> _DIRECTIONS FOR THIS TASK_
Every record that follows is to be copied exactly, with the pictures omitted.

> _INFORMATION PROVIDED_

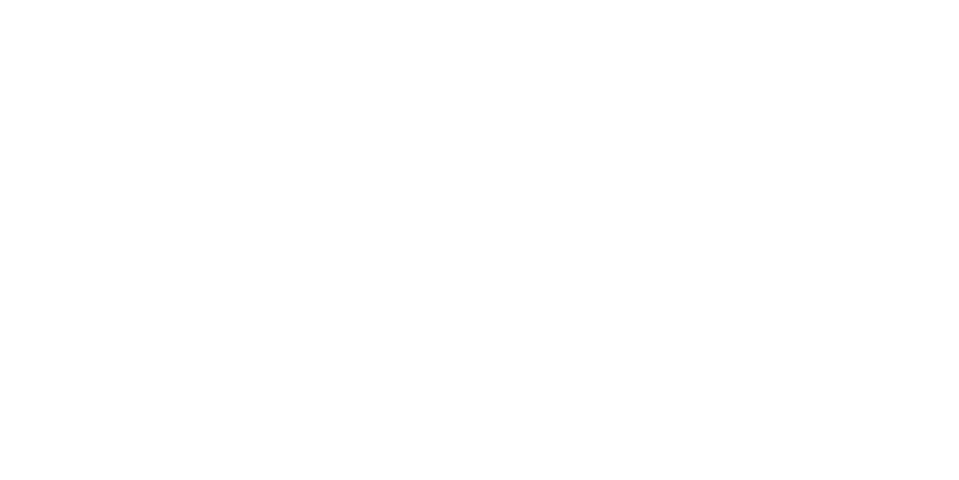
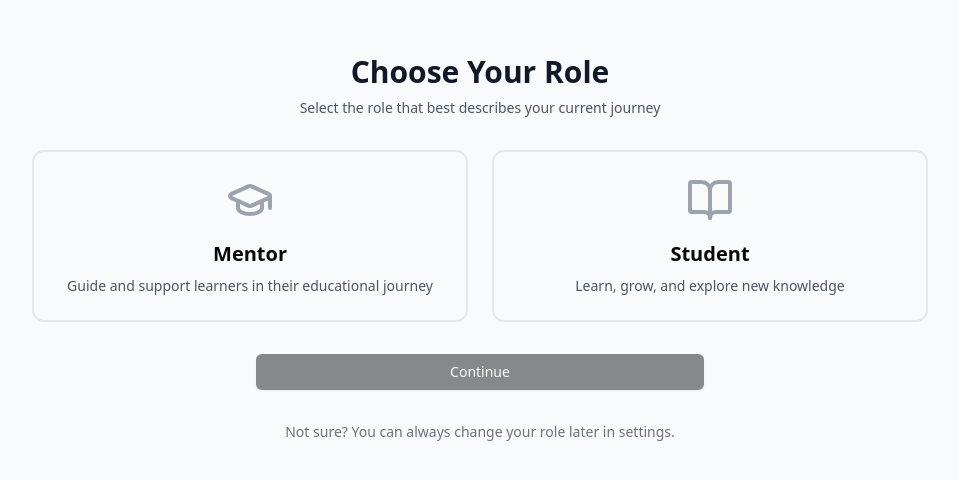
Before and after one commit to Tanmay-Mirgal/AspireLink, a React (Vite) app in the folder frontend/: page /role in a window 1280 px wide. Shown: the part 152-632 px from the top of the page, without its empty margins (160-1119 px from the left). Built offline with nearby package versions, Linux system fonts and the light colour scheme.

Commit message:
role done

```diff
--- a/frontend/src/pages/Role/Role.jsx
+++ b/frontend/src/pages/Role/Role.jsx
@@ -1,11 +1,186 @@
-import React from 'react'
+import React, { useState, useEffect } from 'react';
+import { Button } from '@/components/ui/button';
+import { useNavigate } from 'react-router-dom';
+import { toast } from 'react-hot-toast';
+import { useAuthStore } from '@/store/useAuthStore';
 
-function Role() {
+// Icons can be imported from lucide-react or custom SVGs
+import { BookOpen, GraduationCap } from 'lucide-react';
+
+const RoleSelectionPage = () => {
+  const [selectedRole, setSelectedRole] = useState(null);
+  const navigate = useNavigate();
+  const { user, setRole, isLoading } = useAuthStore();
+
+  // Check if user already has a role or is logged in
+  useEffect(() => {
+    if (user?.role) {
+      // If user already has a role, redirect to appropriate dashboard
+      navigate(`/${user.role}-dashboard`);
+    }
+  }, [user, navigate]);
+
+  const roles = [
+    {
+      id: 'mentor',
+      name: 'Mentor',
+      description: 'Guide and support learners in their educational journey',
+      icon: GraduationCap,
+      bgColor: 'bg-blue-100',
+      textColor: 'text-blue-600'
+    },
+    {
+      id: 'student',
+      name: 'Student',
+      description: 'Learn, grow, and explore new knowledge',
+      icon: BookOpen,
+      bgColor: 'bg-green-100',
+      textColor: 'text-green-600'
+    }
+  ];
+
+  const handleRoleSelection = async () => {
+    if (!selectedRole) {
+      toast.error('Please select a role');
+      return;
+    }
+
+    try {
+      // Use the setRole method from the auth store
+      const updatedUser = await setRole(selectedRole);
+
+      // Navigate based on selected role
+      navigate(`/${selectedRole}-dashboard`);
+
+      toast.success(`Welcome as a ${selectedRole}!`);
+    } catch (error) {
+      console.error('Role selection error:', error);
+      // Error handling is done in the store's setRole method via toast
+    }
+  };
+
   return (
-    <div>
+    <div className="min-h-screen bg-gray-50 flex items-center justify-center px-4 py-12">
+      <div className="w-full max-w-4xl space-y-8">
+        <div className="text-center">
+          <h2 className="text-3xl font-extrabold text-gray-900">
+            Choose Your Role
+          </h2>
+          <p className="mt-2 text-sm text-gray-600">
+            Select the role that best describes your current journey
+          </p>
+        </div>
 
+        <div className="grid md:grid-cols-2 gap-6">
+          {roles.map((role) => (
+            <div
+              key={role.id}
+              className={`
+                cursor-pointer
+                border-2
+                rounded-xl
+                p-6
+                text-center
+                transition-all
+                duration-300
+                ${selectedRole === role.id
+                  ? `${role.bgColor} ${role.textColor} border-current`
+                  : 'border-gray-200 hover:border-gray-300'}
+              `}
+              onClick={() => setSelectedRole(role.id)}
+            >
+              <div className="flex justify-center mb-4">
+                <role.icon
+                  size={48}
+                  className={
+                    selectedRole === role.id
+                      ? 'text-current'
+                      : 'text-gray-400 group-hover:text-gray-500'
+                  }
+                />
+              </div>
+              <h3 className="text-xl font-semibold mb-2">{role.name}</h3>
+              <p className="text-sm text-gray-600">
+                {role.description}
+              </p>
+              {selectedRole === role.id && (
+                <div className="mt-4">
+                  <span className="inline-block px-3 py-1 text-xs font-semibold rounded-full bg-white">
+                    Selected
+                  </span>
+                </div>
+              )}
+            </div>
+          ))}
+        </div>
+
+        <div className="text-center">
+          <Button
+            onClick={handleRoleSelection}
+            disabled={!selectedRole || isLoading}
+            className="w-full max-w-md py-3 bg-primary hover:bg-primary/90"
+          >
+            {isLoading ? 'Updating...' : 'Continue'}
+          </Button>
+        </div>
+
+        <div className="text-center text-sm text-gray-500">
+          Not sure? You can always change your role later in settings.
+        </div>
+      </div>
     </div>
-  )
+  );
+};
+
+export default RoleSelectionPage;
+
+// // Optional: Role-based Route Protection Component
+// export const RoleProtectedRoute = ({ allowedRoles, children }) => {
+//   const { user } = useAuthStore();
+//   const navigate = useNavigate();
+
+//   useEffect(() => {
+//     // Redirect to role selection if no role is set
+//     if (!user || !user.role) {
+//       navigate('/select-role');
+//       return;
+//     }
+
+//     // Redirect if user's role is not allowed
+//     if (!allowedRoles.includes(user.role)) {
+//       navigate('/unauthorized');
+//     }
+//   }, [user, navigate, allowedRoles]);
+
+//   // Render children only if user has an allowed role
+//   return user?.role && allowedRoles.includes(user.role) ? children : null;
+// };
+
+// Example of how to use RoleProtectedRoute in App.js or routing
+/*
+function App() {
+  return (
+    <Router>
+      <Routes>
+        <Route path="/select-role" element={<RoleSelectionPage />} />
+        <Route
+          path="/mentor-dashboard"
+          element={
+            <RoleProtectedRoute allowedRoles={['mentor']}>
+              <MentorDashboard />
+            </RoleProtectedRoute>
+          }
+        />
+        <Route
+          path="/student-dashboard"
+          element={
+            <RoleProtectedRoute allowedRoles={['student']}>
+              <StudentDashboard />
+            </RoleProtectedRoute>
+          }
+        />
+      </Routes>
+    </Router>
+  );
 }
-
-export default Role
+*/
--- a/frontend/src/pages/Signup/Signup.jsx
+++ b/frontend/src/pages/Signup/Signup.jsx
@@ -50,7 +50,7 @@
       const user = await signup({ firstName, lastName, email, password });
 
       // Optional: Navigate to dashboard or profile page after signup
-      navigate('/dashboard');
+      navigate('/role');
     } catch (error) {
       // Error handling is done in the signup function via toast
       console.error('Signup error:', error);
--- a/frontend/src/store/useAuthStore.js
+++ b/frontend/src/store/useAuthStore.js
@@ -3,7 +3,7 @@
 import { toast } from 'react-hot-toast';
 import { axiosInstance } from '@/lib/axios';
 
-export const useAuthStore = create((set) => ({
+export const useAuthStore = create((set,get) => ({
   user: JSON.parse(localStorage.getItem('user') || 'null'),
   isLoading: false,
   isError: false,
@@ -135,4 +135,38 @@
       throw error;
     }
   },
+
+  setRole: async (role) => {
+    try {
+      // Implement API call to update user role
+      const response = await axiosInstance.post('/auth/set-role', { role });
+
+      // Update local user data
+      const currentUser = get().user;
+      const updatedUser = { ...currentUser, role };
+
+      localStorage.setItem('user', JSON.stringify(updatedUser));
+
+      set({
+        user: updatedUser,
+        isLoading: false,
+        isError: false
+      });
+
+      toast.success(`Role updated to ${role}`);
+      return updatedUser;
+    } catch (error) {
+      console.error(error);
+      const errorMessage = error?.response?.data?.message || 'Failed to update role';
+
+      set({
+        isError: true,
+        error: errorMessage,
+        isLoading: false
+      });
+
+      toast.error(errorMessage);
+      throw error;
+    }
+  }
 }));
```
Also changed, not shown: 2 other files (tests, documents, lock files or other folders).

> _SOLUTION TO THIS EXERCISE_
Before and after one commit to Tanmay-Mirgal/AspireLink, a React (Vite) app in the folder frontend/: page /role in a window 1280 px wide. Shown: the part 152-632 px from the top of the page, without its empty margins (160-1119 px from the left). Built offline with nearby package versions, Linux system fonts and the light colour scheme.

Commit message:
role done

```diff
--- a/frontend/src/pages/Role/Role.jsx
+++ b/frontend/src/pages/Role/Role.jsx
@@ -1,11 +1,186 @@
-import React from 'react'
+import React, { useState, useEffect } from 'react';
+import { Button } from '@/components/ui/button';
+import { useNavigate } from 'react-router-dom';
+import { toast } from 'react-hot-toast';
+import { useAuthStore } from '@/store/useAuthStore';
 
-function Role() {
+// Icons can be imported from lucide-react or custom SVGs
+import { BookOpen, GraduationCap } from 'lucide-react';
+
+const RoleSelectionPage = () => {
+  const [selectedRole, setSelectedRole] = useState(null);
+  const navigate = useNavigate();
+  const { user, setRole, isLoading } = useAuthStore();
+
+  // Check if user already has a role or is logged in
+  useEffect(() => {
+    if (user?.role) {
+      // If user already has a role, redirect to appropriate dashboard
+      navigate(`/${user.role}-dashboard`);
+    }
+  }, [user, navigate]);
+
+  const roles = [
+    {
+      id: 'mentor',
+      name: 'Mentor',
+      description: 'Guide and support learners in their educational journey',
+      icon: GraduationCap,
+      bgColor: 'bg-blue-100',
+      textColor: 'text-blue-600'
+    },
+    {
+      id: 'student',
+      name: 'Student',
+      description: 'Learn, grow, and explore new knowledge',
+      icon: BookOpen,
+      bgColor: 'bg-green-100',
+      textColor: 'text-green-600'
+    }
+  ];
+
+  const handleRoleSelection = async () => {
+    if (!selectedRole) {
+      toast.error('Please select a role');
+      return;
+    }
+
+    try {
+      // Use the setRole method from the auth store
+      const updatedUser = await setRole(selectedRole);
+
+      // Navigate based on selected role
+      navigate(`/${selectedRole}-dashboard`);
+
+      toast.success(`Welcome as a ${selectedRole}!`);
+    } catch (error) {
+      console.error('Role selection error:', error);
+      // Error handling is done in the store's setRole method via toast
+    }
+  };
+
   return (
-    <div>
+    <div className="min-h-screen bg-gray-50 flex items-center justify-center px-4 py-12">
+      <div className="w-full max-w-4xl space-y-8">
+        <div className="text-center">
+          <h2 className="text-3xl font-extrabold text-gray-900">
+            Choose Your Role
+          </h2>
+          <p className="mt-2 text-sm text-gray-600">
+            Select the role that best describes your current journey
+          </p>
+        </div>
 
+        <div className="grid md:grid-cols-2 gap-6">
+          {roles.map((role) => (
+            <div
+              key={role.id}
+              className={`
+                cursor-pointer
+                border-2
+                rounded-xl
+                p-6
+                text-center
+                transition-all
+                duration-300
+                ${selectedRole === role.id
+                  ? `${role.bgColor} ${role.textColor} border-current`
+                  : 'border-gray-200 hover:border-gray-300'}
+              `}
+              onClick={() => setSelectedRole(role.id)}
+            >
+              <div className="flex justify-center mb-4">
+                <role.icon
+                  size={48}
+                  className={
+                    selectedRole === role.id
+                      ? 'text-current'
+                      : 'text-gray-400 group-hover:text-gray-500'
+                  }
+                />
+              </div>
+              <h3 className="text-xl font-semibold mb-2">{role.name}</h3>
+              <p className="text-sm text-gray-600">
+                {role.description}
+              </p>
+              {selectedRole === role.id && (
+                <div className="mt-4">
+                  <span className="inline-block px-3 py-1 text-xs font-semibold rounded-full bg-white">
+                    Selected
+                  </span>
+                </div>
+              )}
+            </div>
+          ))}
+        </div>
+
+        <div className="text-center">
+          <Button
+            onClick={handleRoleSelection}
+            disabled={!selectedRole || isLoading}
+            className="w-full max-w-md py-3 bg-primary hover:bg-primary/90"
+          >
+            {isLoading ? 'Updating...' : 'Continue'}
+          </Button>
+        </div>
+
+        <div className="text-center text-sm text-gray-500">
+          Not sure? You can always change your role later in settings.
+        </div>
+      </div>
     </div>
-  )
+  );
+};
+
+export default RoleSelectionPage;
+
+// // Optional: Role-based Route Protection Component
+// export const RoleProtectedRoute = ({ allowedRoles, children }) => {
+//   const { user } = useAuthStore();
+//   const navigate = useNavigate();
+
+//   useEffect(() => {
+//     // Redirect to role selection if no role is set
+//     if (!user || !user.role) {
+//       navigate('/select-role');
+//       return;
+//     }
+
+//     // Redirect if user's role is not allowed
+//     if (!allowedRoles.includes(user.role)) {
+//       navigate('/unauthorized');
+//     }
+//   }, [user, navigate, allowedRoles]);
+
+//   // Render children only if user has an allowed role
+//   return user?.role && allowedRoles.includes(user.role) ? children : null;
+// };
+
+// Example of how to use RoleProtectedRoute in App.js or routing
+/*
+function App() {
+  return (
+    <Router>
+      <Routes>
+        <Route path="/select-role" element={<RoleSelectionPage />} />
+        <Route
+          path="/mentor-dashboard"
+          element={
+            <RoleProtectedRoute allowedRoles={['mentor']}>
+              <MentorDashboard />
+            </RoleProtectedRoute>
+          }
+        />
+        <Route
+          path="/student-dashboard"
+          element={
+            <RoleProtectedRoute allowedRoles={['student']}>
+              <StudentDashboard />
+            </RoleProtectedRoute>
+          }
+        />
+      </Routes>
+    </Router>
+  );
 }
-
-export default Role
+*/
--- a/frontend/src/pages/Signup/Signup.jsx
+++ b/frontend/src/pages/Signup/Signup.jsx
@@ -50,7 +50,7 @@
       const user = await signup({ firstName, lastName, email, password });
 
       // Optional: Navigate to dashboard or profile page after signup
-      navigate('/dashboard');
+      navigate('/role');
     } catch (error) {
       // Error handling is done in the signup function via toast
       console.error('Signup error:', error);
--- a/frontend/src/store/useAuthStore.js
+++ b/frontend/src/store/useAuthStore.js
@@ -3,7 +3,7 @@
 import { toast } from 'react-hot-toast';
 import { axiosInstance } from '@/lib/axios';
 
-export const useAuthStore = create((set) => ({
+export const useAuthStore = create((set,get) => ({
   user: JSON.parse(localStorage.getItem('user') || 'null'),
   isLoading: false,
   isError: false,
@@ -135,4 +135,38 @@
       throw error;
     }
   },
+
+  setRole: async (role) => {
+    try {
+      // Implement API call to update user role
+      const response = await axiosInstance.post('/auth/set-role', { role });
+
+      // Update local user data
+      const currentUser = get().user;
+      const updatedUser = { ...currentUser, role };
+
+      localStorage.setItem('user', JSON.stringify(updatedUser));
+
+      set({
+        user: updatedUser,
+        isLoading: false,
+        isError: false
+      });
+
+      toast.success(`Role updated to ${role}`);
+      return updatedUser;
+    } catch (error) {
+      console.error(error);
+      const errorMessage = error?.response?.data?.message || 'Failed to update role';
+
+      set({
+        isError: true,
+        error: errorMessage,
+        isLoading: false
+      });
+
+      toast.error(errorMessage);
+      throw error;
+    }
+  }
 }));
```
Also changed, not shown: 2 other files (tests, documents, lock files or other folders).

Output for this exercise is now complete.